In this environment, brand owners have found that it is rarely enough to simply request the takedown of infringing pages. Instead, tackling online infringement effectively and stopping the spread of counterfeit products means uncovering the true source, arresting the infringer, and seizing the goods to prevent them from being relisted entirely.
When the Japanese multinational electronics maker Panasonic discovered that fake batteries were being sold in Thailand through e-commerce websites, their first step was to send takedown requests to the platforms hosting the offending pages. However, the problem remained, with several of the counterfeit retailers shifting their advertising of counterfeit Panasonic goods to other posts.

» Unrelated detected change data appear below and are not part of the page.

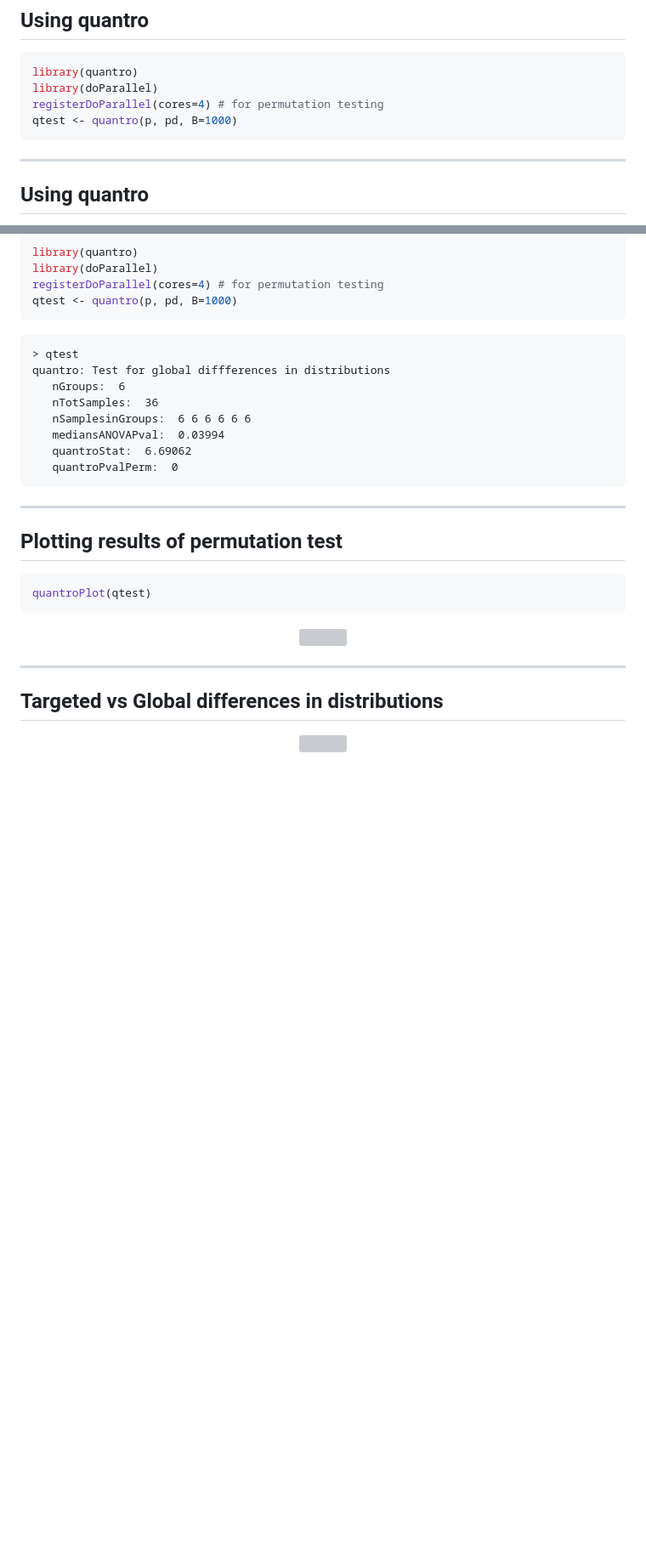
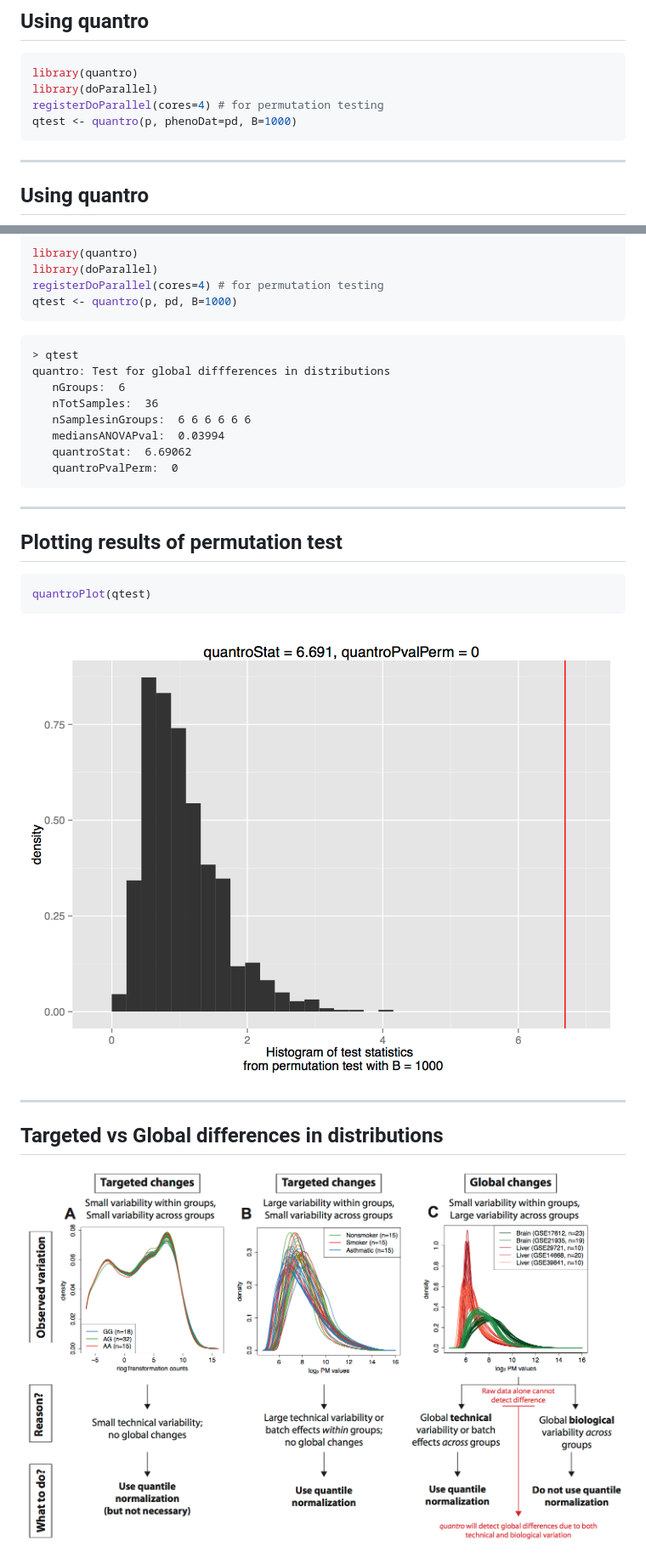
Before and after one commit to stephaniehicks/quantroDemo, a Markdown page: index.md, 2 parts joined by grey strips. Shown: that part at 85% size. Rendered like a GitHub page; pictures changed too: assets/figures/WhenToQN-Fig6.png (added), assets/figures/qtest.png (added); blank space fills up the shorter version; grey boxes are pictures that could not be loaded.

````diff
--- a/index.md
+++ b/index.md
@@ -168,7 +163,7 @@ p <- getBeta(Mset, offset = 100)
 library(quantro)
 library(doParallel)
 registerDoParallel(cores=4) # for permutation testing
-qtest <- quantro(p, pd, B=1000)
+qtest <- quantro(p, phenoDat=pd, B=1000)
 ```
 
 ---
@@ -204,7 +199,7 @@ qtest <- quantro(p, pd, B=1000)
 quantroPlot(qtest)
 ```
 
-<center><img src="assets/figures/qtest.pdf" width=600/></center>
+<center><img src="assets/figures/qtest.png" width=600/></center>
 
 
 ---
@@ -213,4 +208,4 @@ quantroPlot(qtest)
 
 ## Targeted vs Global differences in distributions
 
-<center><img src="assets/figures/WhenToQN-Fig6.pdf" width=800/></center>
+<center><img src="assets/figures/WhenToQN-Fig6.png" width=800/></center>
````
Also changed, not shown: other parts of index.md (+8 -13 lines), assets/figures/cellcomp-boxplot-qn.png (added), assets/figures/cellcomp-boxplot.png (added), assets/figures/cellcomp-density.png (added), 2 other files.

Tilleke & Gibbins thus helped Panasonic attack the problem at its root by seeking to uncover the true identity of the online sellers. We confirmed that the same infringing sellers were continuing to post counterfeit Panasonic items for sale, and during a preliminary investigation, we discovered that five online sellers even shared the same shipping address.
Unsurprisingly, the address was a fake as well—our investigation team found that the given location had nothing to do with the Panasonic counterfeiting operation, and further investigation was required before the team found the hidden location of the real warehouse.
We then shared the results of our investigation with the Economic Crime Suppression Division (ECD) of the Royal Thai Police to alert them to the true identity and address of the online infringer, and coordinated with them to conduct a successful raid action on May 18, 2021. The police seized and inspected 82,464 counterfeit Panasonic items and arrested the actual infringer, a Chinese national who confessed that he had brought over counterfeit Panasonic batteries from Shenzhen, China, to sell and distribute via online channels. He was then charged with possession of goods under a counterfeit trademark registered in Thailand, which is punishable by up to four years’ imprisonment, financial penalties of up to THB 400,000, or both. Based on the value of the goods seized in the raid, the damages amounted to more than THB 2.7 million (USD 86,800)—one of the largest seizures of Panasonic-branded counterfeit goods in the whole Asia-Pacific region.
IP Enforcement in the Digital Age
As this case shows, effective enforcement of intellectual property rights in the digital age requires a sterner course of action by brand owners. While takedown requests are a useful initial tool that can sometimes succeed, more and more trademark owners are finding that takedown requests on their own are insufficient for tackling online infringement, as many infringers respond by simply moving their goods to sell on different platforms. Instead, a thorough investigation that uncovers the root source of the counterfeit goods is a much more effective approach that can ultimately lead to the arrest of the infringer and prevent the sale and distribution of the infringing goods altogether.